What this task involves
Set all the entries down again, unaltered.
====== The data
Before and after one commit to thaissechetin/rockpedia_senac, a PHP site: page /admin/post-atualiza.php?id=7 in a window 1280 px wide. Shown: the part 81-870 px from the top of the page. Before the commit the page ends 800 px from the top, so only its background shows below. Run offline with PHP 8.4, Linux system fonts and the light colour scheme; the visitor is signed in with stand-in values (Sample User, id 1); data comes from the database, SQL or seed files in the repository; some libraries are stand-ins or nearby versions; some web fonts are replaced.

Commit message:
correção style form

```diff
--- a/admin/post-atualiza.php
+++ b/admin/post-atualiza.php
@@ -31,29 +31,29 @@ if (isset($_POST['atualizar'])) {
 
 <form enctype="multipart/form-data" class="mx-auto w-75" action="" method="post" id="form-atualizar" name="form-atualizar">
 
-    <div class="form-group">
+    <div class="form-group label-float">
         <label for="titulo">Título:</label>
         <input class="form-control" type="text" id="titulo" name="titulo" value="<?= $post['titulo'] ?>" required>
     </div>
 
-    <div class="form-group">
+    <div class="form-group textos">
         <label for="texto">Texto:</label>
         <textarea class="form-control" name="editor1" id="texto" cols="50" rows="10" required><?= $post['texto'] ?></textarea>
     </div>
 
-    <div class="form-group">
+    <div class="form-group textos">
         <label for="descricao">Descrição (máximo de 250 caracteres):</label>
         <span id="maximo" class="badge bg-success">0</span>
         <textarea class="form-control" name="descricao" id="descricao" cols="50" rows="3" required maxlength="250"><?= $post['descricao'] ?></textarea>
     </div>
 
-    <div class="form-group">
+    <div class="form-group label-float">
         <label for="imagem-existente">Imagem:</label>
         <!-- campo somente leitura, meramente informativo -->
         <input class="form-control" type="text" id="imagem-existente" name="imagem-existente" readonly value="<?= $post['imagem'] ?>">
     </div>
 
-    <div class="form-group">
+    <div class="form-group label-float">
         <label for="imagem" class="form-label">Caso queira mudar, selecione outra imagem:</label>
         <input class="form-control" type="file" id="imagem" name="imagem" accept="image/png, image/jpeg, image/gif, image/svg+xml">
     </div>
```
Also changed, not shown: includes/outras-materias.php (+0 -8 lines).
============
Solution for this exercise
Before and after one commit to thaissechetin/rockpedia_senac, a PHP site: page /admin/post-atualiza.php?id=7 in a window 1280 px wide. Shown: the part 81-870 px from the top of the page. Before the commit the page ends 800 px from the top, so only its background shows below. Run offline with PHP 8.4, Linux system fonts and the light colour scheme; the visitor is signed in with stand-in values (Sample User, id 1); data comes from the database, SQL or seed files in the repository; some libraries are stand-ins or nearby versions; some web fonts are replaced.

Commit message:
correção style form

```diff
--- a/admin/post-atualiza.php
+++ b/admin/post-atualiza.php
@@ -31,29 +31,29 @@ if (isset($_POST['atualizar'])) {
 
 <form enctype="multipart/form-data" class="mx-auto w-75" action="" method="post" id="form-atualizar" name="form-atualizar">
 
-    <div class="form-group">
+    <div class="form-group label-float">
         <label for="titulo">Título:</label>
         <input class="form-control" type="text" id="titulo" name="titulo" value="<?= $post['titulo'] ?>" required>
     </div>
 
-    <div class="form-group">
+    <div class="form-group textos">
         <label for="texto">Texto:</label>
         <textarea class="form-control" name="editor1" id="texto" cols="50" rows="10" required><?= $post['texto'] ?></textarea>
     </div>
 
-    <div class="form-group">
+    <div class="form-group textos">
         <label for="descricao">Descrição (máximo de 250 caracteres):</label>
         <span id="maximo" class="badge bg-success">0</span>
         <textarea class="form-control" name="descricao" id="descricao" cols="50" rows="3" required maxlength="250"><?= $post['descricao'] ?></textarea>
     </div>
 
-    <div class="form-group">
+    <div class="form-group label-float">
         <label for="imagem-existente">Imagem:</label>
         <!-- campo somente leitura, meramente informativo -->
         <input class="form-control" type="text" id="imagem-existente" name="imagem-existente" readonly value="<?= $post['imagem'] ?>">
     </div>
 
-    <div class="form-group">
+    <div class="form-group label-float">
         <label for="imagem" class="form-label">Caso queira mudar, selecione outra imagem:</label>
         <input class="form-control" type="file" id="imagem" name="imagem" accept="image/png, image/jpeg, image/gif, image/svg+xml">
     </div>
```
Also changed, not shown: includes/outras-materias.php (+0 -8 lines).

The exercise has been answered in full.